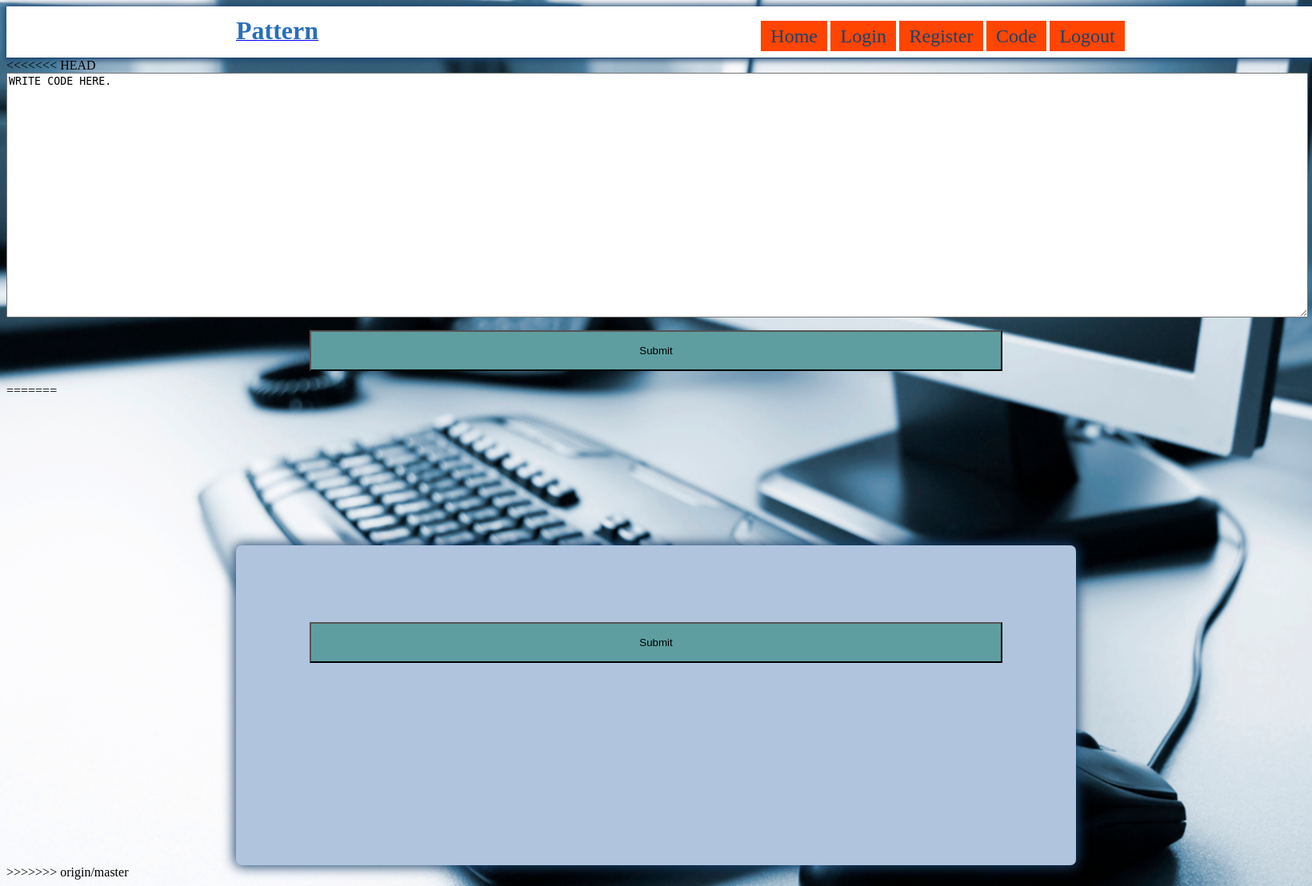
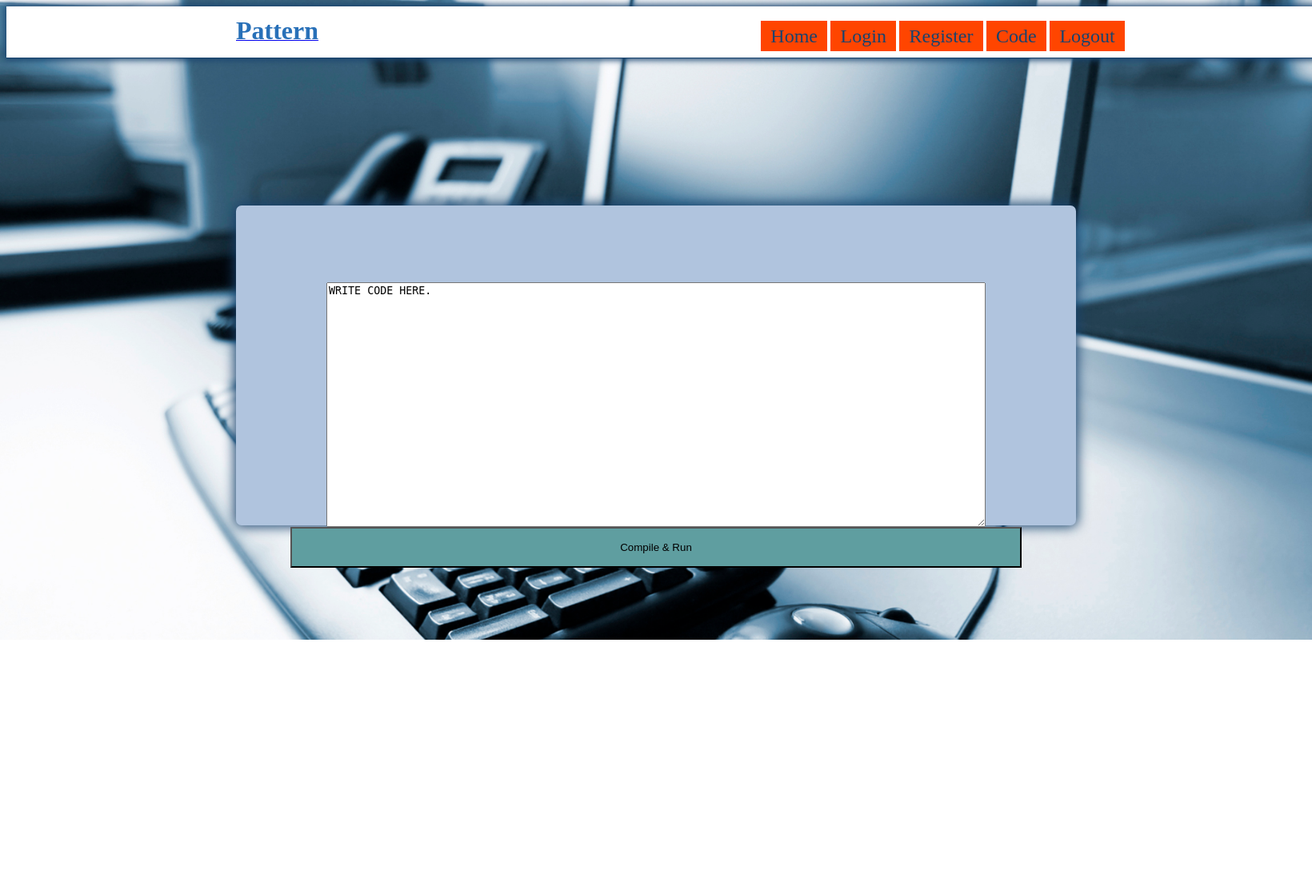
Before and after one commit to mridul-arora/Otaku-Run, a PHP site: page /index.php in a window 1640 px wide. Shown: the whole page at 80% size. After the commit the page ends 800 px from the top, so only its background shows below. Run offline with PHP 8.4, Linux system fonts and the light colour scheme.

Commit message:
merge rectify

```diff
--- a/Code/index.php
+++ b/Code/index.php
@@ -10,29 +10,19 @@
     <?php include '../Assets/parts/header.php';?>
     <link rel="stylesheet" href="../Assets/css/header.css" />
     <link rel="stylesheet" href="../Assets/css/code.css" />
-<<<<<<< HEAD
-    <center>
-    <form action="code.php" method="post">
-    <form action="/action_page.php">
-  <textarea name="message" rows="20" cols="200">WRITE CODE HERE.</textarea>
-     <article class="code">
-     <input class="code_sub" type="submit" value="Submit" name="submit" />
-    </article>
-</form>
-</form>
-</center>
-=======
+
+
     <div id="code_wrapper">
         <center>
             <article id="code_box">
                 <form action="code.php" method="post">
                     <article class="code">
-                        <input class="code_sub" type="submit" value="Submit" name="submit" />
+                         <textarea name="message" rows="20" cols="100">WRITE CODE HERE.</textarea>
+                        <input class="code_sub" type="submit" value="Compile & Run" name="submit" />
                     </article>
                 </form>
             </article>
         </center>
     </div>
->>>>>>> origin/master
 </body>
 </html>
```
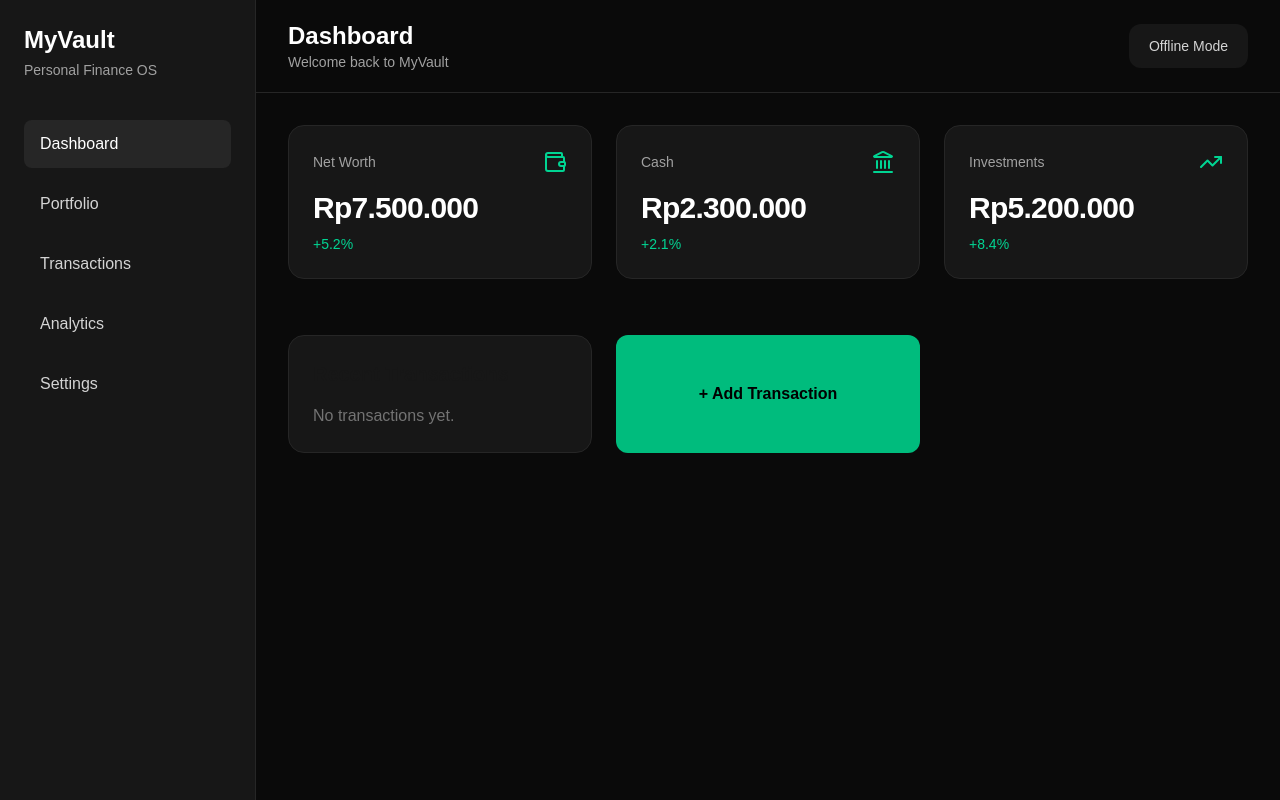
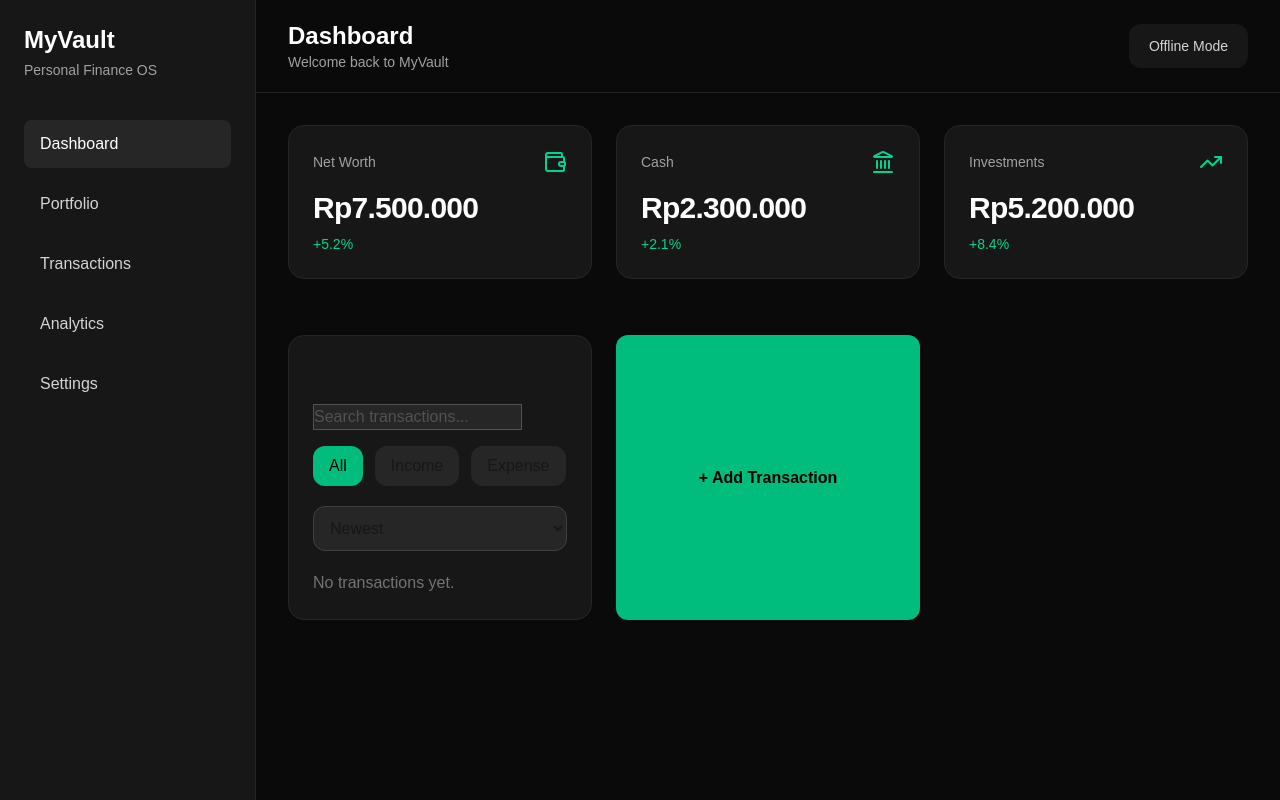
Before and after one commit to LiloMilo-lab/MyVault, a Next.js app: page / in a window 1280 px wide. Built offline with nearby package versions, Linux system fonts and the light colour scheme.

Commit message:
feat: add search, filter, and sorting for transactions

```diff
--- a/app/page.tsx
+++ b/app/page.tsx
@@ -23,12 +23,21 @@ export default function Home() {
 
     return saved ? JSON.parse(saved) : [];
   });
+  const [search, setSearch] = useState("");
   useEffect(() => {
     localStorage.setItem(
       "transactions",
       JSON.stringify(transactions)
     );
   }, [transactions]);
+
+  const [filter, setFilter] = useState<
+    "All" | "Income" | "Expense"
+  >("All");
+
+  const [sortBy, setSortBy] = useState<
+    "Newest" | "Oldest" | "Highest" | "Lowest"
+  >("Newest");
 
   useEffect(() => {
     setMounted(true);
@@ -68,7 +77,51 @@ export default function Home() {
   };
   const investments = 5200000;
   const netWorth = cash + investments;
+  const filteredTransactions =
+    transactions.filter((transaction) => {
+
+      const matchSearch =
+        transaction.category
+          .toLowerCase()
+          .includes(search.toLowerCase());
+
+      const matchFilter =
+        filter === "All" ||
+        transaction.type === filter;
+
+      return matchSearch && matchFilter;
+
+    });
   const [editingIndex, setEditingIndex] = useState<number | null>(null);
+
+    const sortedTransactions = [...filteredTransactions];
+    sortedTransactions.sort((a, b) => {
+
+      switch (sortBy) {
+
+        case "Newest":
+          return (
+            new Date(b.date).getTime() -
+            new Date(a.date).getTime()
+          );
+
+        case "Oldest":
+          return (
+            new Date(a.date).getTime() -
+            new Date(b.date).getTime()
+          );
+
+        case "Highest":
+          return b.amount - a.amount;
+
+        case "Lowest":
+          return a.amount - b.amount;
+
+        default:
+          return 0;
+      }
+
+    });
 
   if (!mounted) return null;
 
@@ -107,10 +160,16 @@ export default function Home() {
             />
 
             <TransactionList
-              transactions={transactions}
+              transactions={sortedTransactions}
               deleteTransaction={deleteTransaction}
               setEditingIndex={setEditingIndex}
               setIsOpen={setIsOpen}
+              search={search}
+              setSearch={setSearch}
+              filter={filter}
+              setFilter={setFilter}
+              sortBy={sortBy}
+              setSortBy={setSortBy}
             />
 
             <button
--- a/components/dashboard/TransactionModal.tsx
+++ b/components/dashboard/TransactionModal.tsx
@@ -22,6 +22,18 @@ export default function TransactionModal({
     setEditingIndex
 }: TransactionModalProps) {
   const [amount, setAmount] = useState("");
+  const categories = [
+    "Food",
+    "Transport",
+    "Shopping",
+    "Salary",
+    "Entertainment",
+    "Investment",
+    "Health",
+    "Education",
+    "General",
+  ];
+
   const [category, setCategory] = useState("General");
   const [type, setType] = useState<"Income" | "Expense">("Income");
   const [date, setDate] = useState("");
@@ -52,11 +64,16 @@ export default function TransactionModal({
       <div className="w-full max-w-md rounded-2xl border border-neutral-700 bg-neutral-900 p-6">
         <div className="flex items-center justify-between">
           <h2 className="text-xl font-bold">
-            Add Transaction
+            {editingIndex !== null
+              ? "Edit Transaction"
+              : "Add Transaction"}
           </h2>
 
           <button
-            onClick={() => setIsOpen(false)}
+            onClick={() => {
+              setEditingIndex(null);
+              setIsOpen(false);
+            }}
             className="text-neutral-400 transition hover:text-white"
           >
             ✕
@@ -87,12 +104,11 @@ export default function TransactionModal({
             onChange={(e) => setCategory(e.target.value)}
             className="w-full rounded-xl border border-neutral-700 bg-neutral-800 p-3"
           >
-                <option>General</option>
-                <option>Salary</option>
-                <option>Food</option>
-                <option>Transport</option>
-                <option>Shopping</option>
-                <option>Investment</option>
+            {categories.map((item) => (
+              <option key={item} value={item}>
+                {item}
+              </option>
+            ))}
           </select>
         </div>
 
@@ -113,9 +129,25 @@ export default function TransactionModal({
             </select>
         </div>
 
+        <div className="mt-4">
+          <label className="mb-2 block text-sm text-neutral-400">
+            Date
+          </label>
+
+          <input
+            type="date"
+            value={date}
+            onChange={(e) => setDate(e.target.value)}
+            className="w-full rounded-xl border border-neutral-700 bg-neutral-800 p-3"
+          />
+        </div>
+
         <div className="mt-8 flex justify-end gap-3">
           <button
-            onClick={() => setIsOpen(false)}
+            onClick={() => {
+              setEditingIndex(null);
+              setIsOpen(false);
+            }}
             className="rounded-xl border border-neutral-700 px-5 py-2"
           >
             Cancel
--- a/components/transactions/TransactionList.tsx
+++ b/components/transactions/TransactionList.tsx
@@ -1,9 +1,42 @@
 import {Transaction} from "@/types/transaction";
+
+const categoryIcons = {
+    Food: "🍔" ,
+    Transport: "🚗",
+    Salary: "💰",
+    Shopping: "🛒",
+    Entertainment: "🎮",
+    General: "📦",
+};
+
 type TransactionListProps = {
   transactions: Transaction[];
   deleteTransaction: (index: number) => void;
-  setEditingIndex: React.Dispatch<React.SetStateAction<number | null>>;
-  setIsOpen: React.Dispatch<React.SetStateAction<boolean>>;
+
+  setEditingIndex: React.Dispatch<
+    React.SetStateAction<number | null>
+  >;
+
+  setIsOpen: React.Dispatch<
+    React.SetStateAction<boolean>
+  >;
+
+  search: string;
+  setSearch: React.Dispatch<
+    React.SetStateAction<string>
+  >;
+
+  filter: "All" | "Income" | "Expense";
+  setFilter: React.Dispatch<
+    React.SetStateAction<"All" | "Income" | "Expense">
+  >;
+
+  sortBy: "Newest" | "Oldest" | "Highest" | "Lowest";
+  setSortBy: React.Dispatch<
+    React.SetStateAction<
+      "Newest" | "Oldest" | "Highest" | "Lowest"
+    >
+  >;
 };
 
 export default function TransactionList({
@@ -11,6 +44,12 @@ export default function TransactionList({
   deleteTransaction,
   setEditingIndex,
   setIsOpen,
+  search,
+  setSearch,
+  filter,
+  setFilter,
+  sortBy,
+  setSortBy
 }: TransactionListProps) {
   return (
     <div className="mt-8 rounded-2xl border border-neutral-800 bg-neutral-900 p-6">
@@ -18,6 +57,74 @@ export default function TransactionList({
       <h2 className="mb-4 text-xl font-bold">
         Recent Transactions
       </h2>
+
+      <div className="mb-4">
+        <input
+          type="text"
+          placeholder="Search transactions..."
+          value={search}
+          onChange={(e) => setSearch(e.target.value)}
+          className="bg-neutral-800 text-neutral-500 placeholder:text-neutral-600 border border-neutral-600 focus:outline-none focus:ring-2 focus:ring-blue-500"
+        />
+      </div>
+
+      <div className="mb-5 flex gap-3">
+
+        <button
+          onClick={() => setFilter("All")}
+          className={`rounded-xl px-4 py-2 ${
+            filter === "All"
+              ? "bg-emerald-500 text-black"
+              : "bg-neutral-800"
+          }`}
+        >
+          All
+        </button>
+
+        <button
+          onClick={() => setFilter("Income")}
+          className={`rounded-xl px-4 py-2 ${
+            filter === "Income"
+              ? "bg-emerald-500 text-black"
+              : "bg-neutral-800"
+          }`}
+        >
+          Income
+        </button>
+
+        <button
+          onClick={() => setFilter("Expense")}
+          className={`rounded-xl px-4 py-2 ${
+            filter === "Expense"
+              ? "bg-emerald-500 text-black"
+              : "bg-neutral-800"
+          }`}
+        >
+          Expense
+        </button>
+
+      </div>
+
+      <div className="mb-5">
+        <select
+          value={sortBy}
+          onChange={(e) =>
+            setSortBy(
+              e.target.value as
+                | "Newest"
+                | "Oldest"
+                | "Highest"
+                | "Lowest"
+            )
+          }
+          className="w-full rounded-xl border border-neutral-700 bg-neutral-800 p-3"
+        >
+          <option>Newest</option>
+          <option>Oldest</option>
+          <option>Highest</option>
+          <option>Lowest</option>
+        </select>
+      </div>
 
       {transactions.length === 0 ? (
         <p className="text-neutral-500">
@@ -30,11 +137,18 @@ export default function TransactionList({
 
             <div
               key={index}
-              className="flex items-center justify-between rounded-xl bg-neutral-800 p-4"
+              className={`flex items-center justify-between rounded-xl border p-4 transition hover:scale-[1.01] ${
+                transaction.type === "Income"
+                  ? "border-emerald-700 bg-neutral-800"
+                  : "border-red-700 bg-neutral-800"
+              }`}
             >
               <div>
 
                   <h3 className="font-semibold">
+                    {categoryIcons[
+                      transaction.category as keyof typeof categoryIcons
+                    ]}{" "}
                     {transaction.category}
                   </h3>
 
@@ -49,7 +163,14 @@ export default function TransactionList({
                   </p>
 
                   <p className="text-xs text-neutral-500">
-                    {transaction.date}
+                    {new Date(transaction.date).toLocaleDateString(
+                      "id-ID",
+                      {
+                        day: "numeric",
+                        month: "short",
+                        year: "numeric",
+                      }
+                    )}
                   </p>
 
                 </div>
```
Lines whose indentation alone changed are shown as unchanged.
# # # # #
## Directions
Scan the records above for the word "return". Show each line in which it appears.

## Solution to this exercise
     return saved ? JSON.parse(saved) : [];
+      return matchSearch && matchFilter;
+          return (
+          return (
+          return b.amount - a.amount;
+          return a.amount - b.amount;
+          return 0;
   if (!mounted) return null;
   return (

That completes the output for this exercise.